F          < 700               < 480


1. Chaleff, I. (2009). The courageous follower: Standing up to and for our leaders (3rd ed.). San Francisco, CA: Berrett-Koehler. This book is available in paperback (ISBN 978-1605092737) or as an e-book (Kindle B00BYGU8EW).

2. Gardner, H. (2006). Changing minds. Boston, MA: Harvard Business Review Press. This book is available in paperback (ISBN 978-1422103296).

3. Scharlatt, H., & Smith, R. (2011). Influence: Gaining commitment, getting results (2nd ed.). Greensboro, NC: Center for Creative Leadership. This workbook is available in paperback (ISBN 9781604910919) or as an e-book (ISBN 9781604910926). Kindle B005K047N6 is the correct edition, although it is tagged wrong at Amazon.com.

4. Harries, A., Langan, C., Seaward, T. (Producers), & Frears, S. (Director). (2006). The queen [Motion picture]. USA: Miramax. Stream, rent, or purchase.

5. Chaleff, I. (2009). The courageous follower self-assessment. San Francisco, CA: Berrett-Koehler. This online self-assessment (ISBN 9781605096094) is available for purchase at http://www.bkconnection.com/ProdDetails.asp?ID=9781605096094&d=toc


Yip, J., Ernst, C., & Campbell, M. (2011). Boundary spanning leadership: Mission

critical perspectives from the executive suite. CCL organizational leadership white paper series. Greensboro, NC: Center for Creative Leadership. Retrieved from http://www.ccl.org/leadership/pdf/research/BoundarySpanningLeadership.pdf


-Battilana, J., & Casciaro, T. (2013). The network secrets of great change agents. Harvard Business Review, 91(7/8), 62-68.

-Cialdini, R. B. (2001). Harnessing the science of persuasion. Harvard Business Review, 79(9), 72-79.

-Cialdini, R. (2013). The uses (and abuses) of influence. Harvard Business Review, 91(7/8), 76-81.

-Conger, J. A. (1998). The necessary art of persuasion. Harvard Business Review, 76(3), 84-95.

-Drucker, P. F. (2005). Managing oneself. Harvard Business Review, 83(1), 100-109.

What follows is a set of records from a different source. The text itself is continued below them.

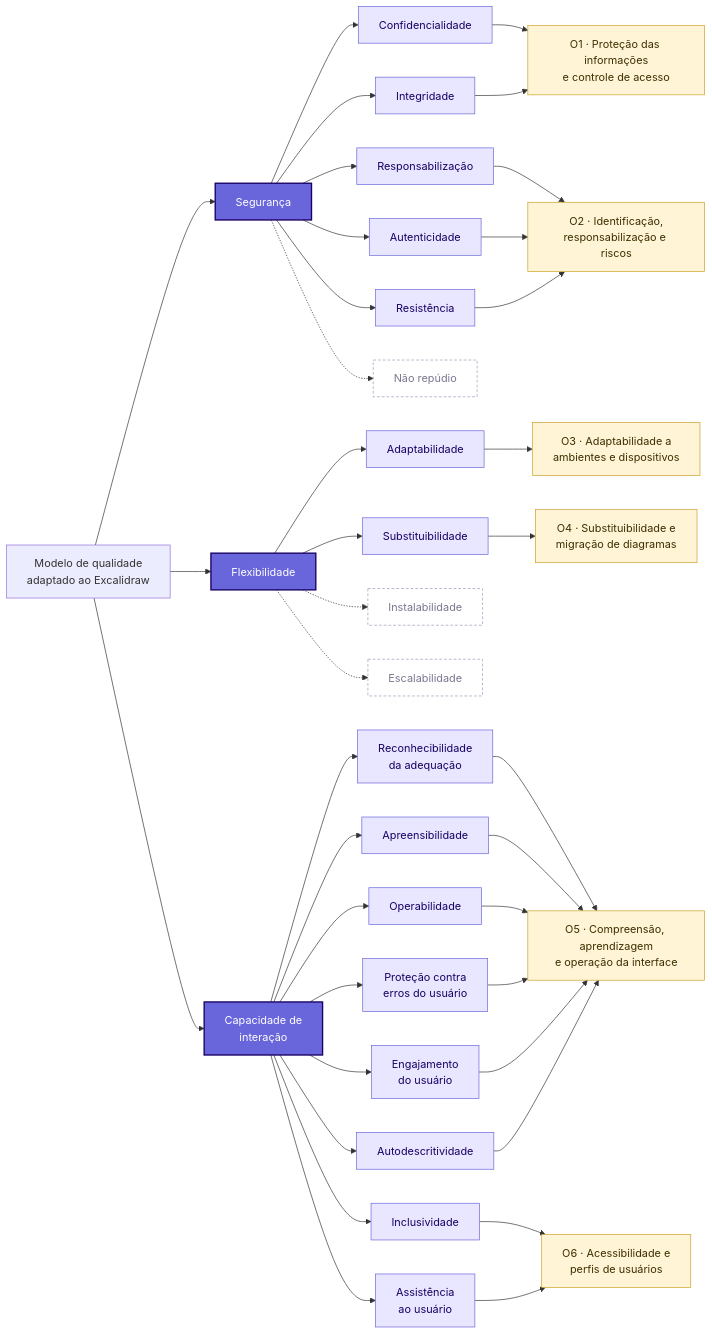
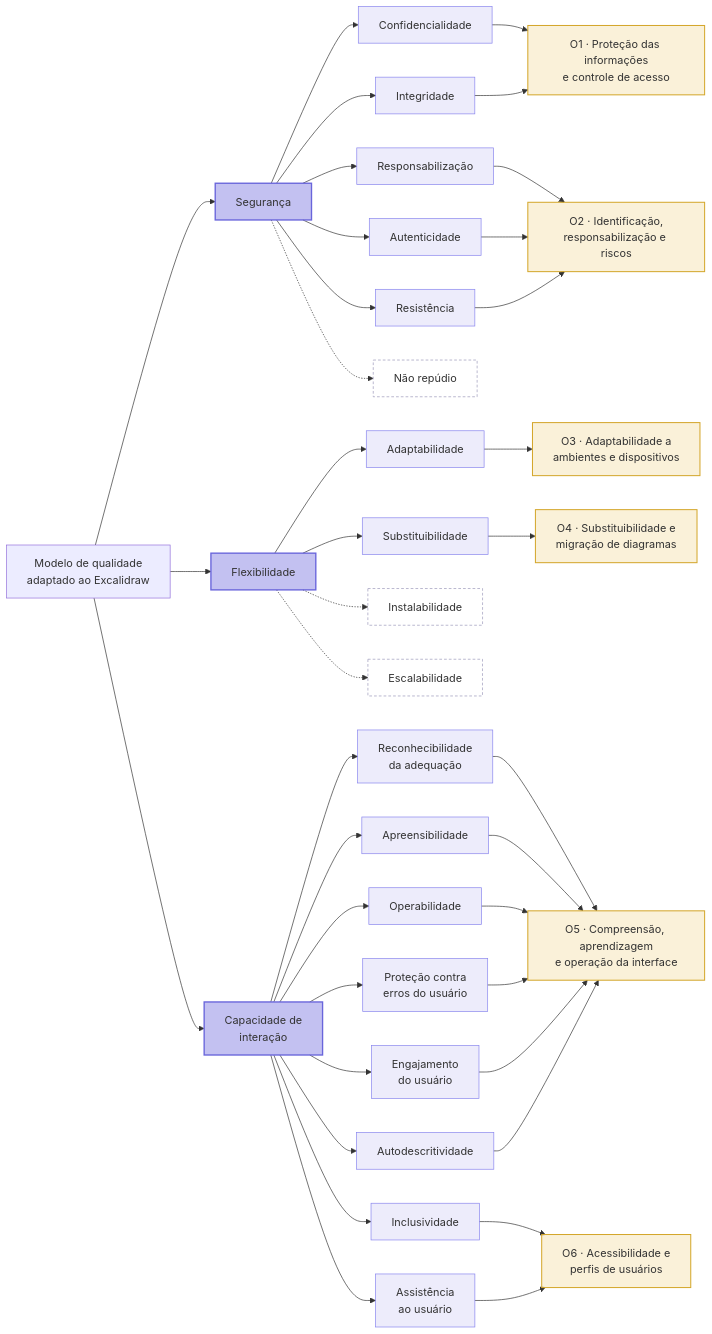
The second of 2 diagrams in docs/fase1/modelo-qualidade.md (FCTE-Qualidade-de-Software-1/2026-2_T02_ADA_LOVELACE), drawn with Mermaid before and after one commit. The commit also changed other lines of this file and 1 other file, not shown here.

Commit message:
fix: ajusta cores dos diagramas para leitura no modo escuro

````diff
--- a/docs/fase1/modelo-qualidade.md
+++ b/docs/fase1/modelo-qualidade.md
@@ -156,45 +156,45 @@
 ```mermaid
 flowchart LR
     M["Modelo de qualidade<br/>adaptado ao Excalidraw"]
 
     M --> SE["Segurança"]
     M --> FL["Flexibilidade"]
     M --> CI["Capacidade de<br/>interação"]
 
     SE --> S1["Confidencialidade"]
     SE --> S2["Integridade"]
     SE --> S3["Responsabilização"]
     SE --> S4["Autenticidade"]
     SE --> S5["Resistência"]
     SE -.-> SX["Não repúdio"]
 
     FL --> F1["Adaptabilidade"]
     FL --> F2["Substituibilidade"]
     FL -.-> FX1["Instalabilidade"]
     FL -.-> FX2["Escalabilidade"]
 
     CI --> C1["Reconhecibilidade<br/>da adequação"]
     CI --> C2["Apreensibilidade"]
     CI --> C3["Operabilidade"]
     CI --> C4["Proteção contra<br/>erros do usuário"]
     CI --> C5["Engajamento<br/>do usuário"]
     CI --> C6["Autodescritividade"]
     CI --> C7["Inclusividade"]
     CI --> C8["Assistência<br/>ao usuário"]
 
     S1 & S2 --> O1["O1 · Proteção das informações<br/>e controle de acesso"]
     S3 & S4 & S5 --> O2["O2 · Identificação,<br/>responsabilização e riscos"]
     F1 --> O3["O3 · Adaptabilidade a<br/>ambientes e dispositivos"]
     F2 --> O4["O4 · Substituibilidade e<br/>migração de diagramas"]
     C1 & C2 & C3 & C4 & C5 & C6 --> O5["O5 · Compreensão, aprendizagem<br/>e operação da interface"]
     C7 & C8 --> O6["O6 · Acessibilidade e<br/>perfis de usuários"]
 
-    classDef car fill:#6965db,stroke:#190064,color:#ffffff,stroke-width:2px
-    classDef sub fill:#e8e7ff,stroke:#6965db,color:#190064
-    classDef obj fill:#fff4d6,stroke:#c9a227,color:#3d2f00
-    classDef out fill:transparent,stroke:#9a97b8,color:#7a7790,stroke-dasharray:4 3
+    classDef car fill:#6965db66,stroke:#6965db,stroke-width:2px
+    classDef sub fill:#6965db1f,stroke:#8884ee
+    classDef obj fill:#e0b0302e,stroke:#d4a72c,stroke-width:1.5px
+    classDef out fill:transparent,stroke:#9a97b8,stroke-dasharray:4 3
     class SE,FL,CI car
     class S1,S2,S3,S4,S5,F1,F2,C1,C2,C3,C4,C5,C6,C7,C8 sub
     class O1,O2,O3,O4,O5,O6 obj
     class SX,FX1,FX2 out
 ```
````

-Kellerman, B. (2007). What every leader needs to know about followers. Harvard Business Review, 85(12), 84-91.

-Maccoby, M. (2004). Why people follow the leader: the power of transference. Harvard Business Review, 82(9), 76-85.

-Santora, J. C. (2007). Assertiveness and effective leadership: Is there a tipping point? Academy of Management Perspectives, 21(3), 84-86.

-Tannen, D. (1995). The power of talk: Who gets heard and why. Harvard Business Review, 73(5), 138-148.

-Tormala, Z. (2011). Experts are more persuasive when they're less certain. Harvard Business Review, 89(3), 32-33.

-Uzzi, B., & Dunlap, S. (2005). How to build your network. Harvard Business Review, 83(12), 53-60.


APA. (2009). Publication manual of the American Psychological Association (6th ed.). Washington, DC: American Psychological Association. Note: APA 6th ed. style is required in ALL NDMU business courses. The paperback is at the bookstore ISBN: 978-1433805615. You may prefer the spiral bound ISBN: 978-1433805622, although it is more expensive.


1. This course requires you to use Joule and be able to create and attach Microsoft Office documents (Word, PowerPoint, etc.).

2. Log onto Joule and access the course (the course room will be available two weeks before the official start of the class). Read the introduction, download all course materials, and find journal articles from the library (gathering all materials at the beginning of the course will give you flexibility to participate more fully).

3. Before midnight, June 1:

a. Read the Introduction to this course online (or in the course transcript)

b. Read Drucker, P. F. (2005). Managing oneself. Harvard Business Review, 83(1), 100-109.

c. Read Cialdini, R. (2013). The uses (and abuses) of influence. Harvard Business Review, 91(7/8), 76-81.

d. Post your introductory discussion.